AFC Leopards elections take a tribal twist
Tribal politics are at the centre of the late withdrawal of Interim Management Committee (IMC) co-chairman, Mathews Opwora, from the race for the AFC Leopards top seat in Sunday’s election.
Opwora threw in the towel on Thursday leaving Mombasa Branch chairman; Michael Amahwa, former Football Kenya Federation vice-president, Robert Asembo and IMC co-chair; Dan Mule, the man seen as the outsider due to his eastern Kenya roots.
Citizen Digital understands the threat Mule poses as a popular candidate across board for his track record in managing the affairs of the club has made the sons of western Kenya reconsider rallying behind one of them to keep the leadership of the club ‘home’.
Amahwa and Opwora contradicted each other over the reasons the latter quit the race in the 11th hour to run the 12-time domestic club champions in a campaign inside the Den dubbed in the local Luhya dialect as lero luno eshiefu ne eshiefu (this time round, what is ours remains ours).
It is aimed at locking out the man who hails for Machakos and endeared himself among Ingwe faithful as the vibrant Embakasi Branch chairman before ascending to the IMC from ascending to the command of the team that draws its bedrock support from Luhyaland.
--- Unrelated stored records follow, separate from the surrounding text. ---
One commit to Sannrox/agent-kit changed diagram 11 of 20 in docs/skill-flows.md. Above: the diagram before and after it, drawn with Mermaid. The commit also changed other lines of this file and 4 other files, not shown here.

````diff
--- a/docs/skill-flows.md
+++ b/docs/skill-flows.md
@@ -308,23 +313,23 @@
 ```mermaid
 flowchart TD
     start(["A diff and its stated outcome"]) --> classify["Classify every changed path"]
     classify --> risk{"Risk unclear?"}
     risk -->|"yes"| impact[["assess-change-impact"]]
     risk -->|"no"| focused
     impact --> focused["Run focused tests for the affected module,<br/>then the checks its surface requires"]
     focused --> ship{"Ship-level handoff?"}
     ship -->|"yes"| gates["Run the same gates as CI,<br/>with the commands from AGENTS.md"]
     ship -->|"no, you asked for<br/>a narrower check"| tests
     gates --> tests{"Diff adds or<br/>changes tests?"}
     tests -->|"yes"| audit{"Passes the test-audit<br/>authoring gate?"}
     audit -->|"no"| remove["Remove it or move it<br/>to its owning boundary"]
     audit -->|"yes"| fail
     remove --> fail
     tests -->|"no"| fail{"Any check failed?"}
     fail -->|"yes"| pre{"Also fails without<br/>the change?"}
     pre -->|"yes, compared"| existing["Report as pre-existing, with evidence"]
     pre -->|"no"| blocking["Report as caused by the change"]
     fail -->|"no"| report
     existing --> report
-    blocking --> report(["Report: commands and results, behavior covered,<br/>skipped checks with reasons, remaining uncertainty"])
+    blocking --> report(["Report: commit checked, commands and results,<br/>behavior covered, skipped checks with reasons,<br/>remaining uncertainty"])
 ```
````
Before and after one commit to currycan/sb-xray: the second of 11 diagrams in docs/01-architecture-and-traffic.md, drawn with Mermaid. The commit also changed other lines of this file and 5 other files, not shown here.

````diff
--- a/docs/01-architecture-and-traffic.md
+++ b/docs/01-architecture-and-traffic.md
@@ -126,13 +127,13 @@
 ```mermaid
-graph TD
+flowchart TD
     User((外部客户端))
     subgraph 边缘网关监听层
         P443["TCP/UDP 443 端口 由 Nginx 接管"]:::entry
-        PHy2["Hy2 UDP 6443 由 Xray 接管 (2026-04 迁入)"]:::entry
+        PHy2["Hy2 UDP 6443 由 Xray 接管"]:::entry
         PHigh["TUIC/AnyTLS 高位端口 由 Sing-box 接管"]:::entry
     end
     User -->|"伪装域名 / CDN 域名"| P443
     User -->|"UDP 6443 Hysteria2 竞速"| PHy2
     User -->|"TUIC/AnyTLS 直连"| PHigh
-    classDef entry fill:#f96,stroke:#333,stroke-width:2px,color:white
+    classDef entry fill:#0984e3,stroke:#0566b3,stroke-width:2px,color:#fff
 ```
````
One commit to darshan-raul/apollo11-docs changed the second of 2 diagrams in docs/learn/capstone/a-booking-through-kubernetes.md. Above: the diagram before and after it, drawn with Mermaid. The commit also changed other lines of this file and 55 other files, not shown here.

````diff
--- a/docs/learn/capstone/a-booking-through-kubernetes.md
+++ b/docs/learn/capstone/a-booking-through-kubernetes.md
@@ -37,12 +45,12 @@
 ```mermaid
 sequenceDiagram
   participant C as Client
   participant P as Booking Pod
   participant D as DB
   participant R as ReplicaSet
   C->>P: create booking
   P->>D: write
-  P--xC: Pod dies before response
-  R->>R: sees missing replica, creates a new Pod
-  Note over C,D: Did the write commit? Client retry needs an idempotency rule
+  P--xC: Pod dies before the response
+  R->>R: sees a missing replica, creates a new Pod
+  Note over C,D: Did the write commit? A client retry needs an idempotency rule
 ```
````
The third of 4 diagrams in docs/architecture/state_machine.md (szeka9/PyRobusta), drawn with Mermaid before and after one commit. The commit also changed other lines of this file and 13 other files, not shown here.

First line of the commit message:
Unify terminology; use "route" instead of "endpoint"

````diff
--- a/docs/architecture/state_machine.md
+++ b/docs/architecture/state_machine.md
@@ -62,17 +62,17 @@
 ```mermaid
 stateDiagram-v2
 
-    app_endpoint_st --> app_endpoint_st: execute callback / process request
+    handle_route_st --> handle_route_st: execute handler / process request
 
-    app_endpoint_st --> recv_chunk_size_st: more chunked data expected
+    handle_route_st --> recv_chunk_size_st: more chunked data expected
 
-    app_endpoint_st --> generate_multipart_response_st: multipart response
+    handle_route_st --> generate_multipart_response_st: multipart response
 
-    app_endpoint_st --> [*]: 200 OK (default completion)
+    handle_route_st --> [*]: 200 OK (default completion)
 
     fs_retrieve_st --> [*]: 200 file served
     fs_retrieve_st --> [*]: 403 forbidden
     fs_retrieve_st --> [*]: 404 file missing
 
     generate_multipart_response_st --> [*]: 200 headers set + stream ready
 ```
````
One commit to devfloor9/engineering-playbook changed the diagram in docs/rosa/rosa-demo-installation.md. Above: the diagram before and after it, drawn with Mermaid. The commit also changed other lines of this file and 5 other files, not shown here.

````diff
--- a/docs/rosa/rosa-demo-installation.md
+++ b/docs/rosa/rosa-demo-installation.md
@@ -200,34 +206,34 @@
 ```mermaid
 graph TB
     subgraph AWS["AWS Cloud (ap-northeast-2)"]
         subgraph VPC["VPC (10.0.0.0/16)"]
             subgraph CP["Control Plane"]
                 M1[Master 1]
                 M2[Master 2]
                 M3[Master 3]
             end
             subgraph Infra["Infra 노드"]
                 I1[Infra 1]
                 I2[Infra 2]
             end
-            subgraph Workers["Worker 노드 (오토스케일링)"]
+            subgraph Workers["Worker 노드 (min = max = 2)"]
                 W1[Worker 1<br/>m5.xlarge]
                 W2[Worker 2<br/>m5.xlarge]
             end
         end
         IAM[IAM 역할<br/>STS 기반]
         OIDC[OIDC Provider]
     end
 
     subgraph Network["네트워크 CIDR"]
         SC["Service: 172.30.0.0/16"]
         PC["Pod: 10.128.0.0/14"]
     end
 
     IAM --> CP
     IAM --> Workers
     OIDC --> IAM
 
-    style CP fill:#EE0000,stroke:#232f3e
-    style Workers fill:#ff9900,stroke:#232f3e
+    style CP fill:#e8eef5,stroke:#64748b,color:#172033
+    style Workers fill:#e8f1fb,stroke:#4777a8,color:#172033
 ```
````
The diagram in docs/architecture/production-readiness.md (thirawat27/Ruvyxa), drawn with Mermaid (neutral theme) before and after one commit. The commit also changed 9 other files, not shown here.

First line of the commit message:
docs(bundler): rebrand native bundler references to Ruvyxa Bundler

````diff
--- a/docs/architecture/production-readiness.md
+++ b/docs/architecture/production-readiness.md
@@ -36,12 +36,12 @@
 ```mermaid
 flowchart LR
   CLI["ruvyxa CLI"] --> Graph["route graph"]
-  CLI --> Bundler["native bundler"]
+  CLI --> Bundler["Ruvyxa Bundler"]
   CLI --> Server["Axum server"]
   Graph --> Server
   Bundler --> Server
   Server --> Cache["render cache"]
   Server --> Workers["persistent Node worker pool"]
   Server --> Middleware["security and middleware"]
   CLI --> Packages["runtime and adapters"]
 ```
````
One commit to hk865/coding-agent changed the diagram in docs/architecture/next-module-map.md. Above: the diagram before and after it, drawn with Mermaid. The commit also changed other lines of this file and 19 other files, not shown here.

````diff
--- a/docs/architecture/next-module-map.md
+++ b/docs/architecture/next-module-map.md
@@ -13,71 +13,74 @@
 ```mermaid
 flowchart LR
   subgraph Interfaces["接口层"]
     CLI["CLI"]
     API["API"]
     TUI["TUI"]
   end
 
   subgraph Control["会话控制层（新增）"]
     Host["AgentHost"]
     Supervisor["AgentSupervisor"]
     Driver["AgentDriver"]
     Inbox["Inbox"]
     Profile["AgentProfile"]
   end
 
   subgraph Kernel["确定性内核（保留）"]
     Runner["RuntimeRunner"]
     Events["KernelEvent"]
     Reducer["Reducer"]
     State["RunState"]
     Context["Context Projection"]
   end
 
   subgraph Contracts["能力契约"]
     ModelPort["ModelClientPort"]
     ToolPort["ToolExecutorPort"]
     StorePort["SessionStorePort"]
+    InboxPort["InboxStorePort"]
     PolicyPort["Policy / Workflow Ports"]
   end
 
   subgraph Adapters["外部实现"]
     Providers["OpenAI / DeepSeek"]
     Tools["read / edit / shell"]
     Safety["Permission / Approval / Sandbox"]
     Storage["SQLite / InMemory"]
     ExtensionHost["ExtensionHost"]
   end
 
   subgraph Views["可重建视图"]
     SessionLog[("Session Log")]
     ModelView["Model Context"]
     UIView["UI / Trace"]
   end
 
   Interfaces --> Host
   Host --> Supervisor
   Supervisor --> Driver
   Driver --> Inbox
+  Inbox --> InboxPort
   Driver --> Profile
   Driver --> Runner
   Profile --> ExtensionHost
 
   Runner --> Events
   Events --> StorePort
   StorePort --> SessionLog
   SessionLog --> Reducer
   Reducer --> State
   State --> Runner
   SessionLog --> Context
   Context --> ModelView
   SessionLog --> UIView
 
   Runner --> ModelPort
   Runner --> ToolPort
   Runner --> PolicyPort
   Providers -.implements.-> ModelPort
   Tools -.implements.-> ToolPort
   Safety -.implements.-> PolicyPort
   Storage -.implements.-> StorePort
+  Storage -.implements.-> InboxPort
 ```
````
“If I vie alongside Amahwa and Asembo, then we will be simply be dividing our votes and so my intention is to make sure that we cast all our votes in one basket.
“I have tried to reach out to Asembo and Amahwa so as to ask them to agree and front one person in order to make the western region stronger,” Opwora told Citizen Digital on Friday.
Speaking earlier to Radio Citizen and Mulembe FM at Communication Centre in Nairobi, Amahwa strenuously disputed allegations the late withdrawal of Opwora was a ploy to ensure the club is run by a leader from the Luhya community.
The Mombasa Branch chairman also denied clandestine talks took place to convince Opwora to step down in his favour with some saying even money changed hands from the man whose financial muscle has been felt inside the Den during the run-up to the elections.
“The important thing is that I never prevailed over him to support me, he must have seen he’s in a losing battle and decided to join the winners,” Amahwa underscored.
“As much as we want to accommodate everyone, which is the way to go, we must accept that AFC has its roots in Luhya. It’s worth noting 12 clubs from Luhyaland were merged to form AFC, so the name may have a different meaning but Opwora’s decision to support me may also have come from his Luhya heart,” he added.
The front runner declared it was a two-horse race between himself and Mule, terming the former FKF deputy boss Asembo and Opwora as leaders with no following.
Mule on his part labelled the latest development a plot to ensure he is locked out of the top seat by using the tribal trump card.
“Opwora has been with Amahwa for so long and so it shows that I’m the common enemy in this race. Even the missing Ksh1.8 million that was taken from the club’s coffers was a scheme between Opwora, Amahwa and secretary general, Maurice Osundwa so they want to cover up,” he alleged.
“I’m also aware they want to reach out to Asembo to make sure they only have one candidate who will enter the ring against me,” Mule further charged.
He declared if he carries the day on Sunday, he would ensure the culprits have their day in court to ensure money is paid back in what will further ruffle feathers.
Speaking on Mule, Amahwa who has styled himself as the ‘Tsunami’ that will sweep Sunday’s elections said he would not hesitate to work with the IMC co-chair if elected.
“I tried to have him run as my deputy but he declined,” he added, confirming reports that surfaced last month that Mule was being prevailed to accept the number two position so that Ingwe would have a leader from home.
Additional reporting by Philip Muchiri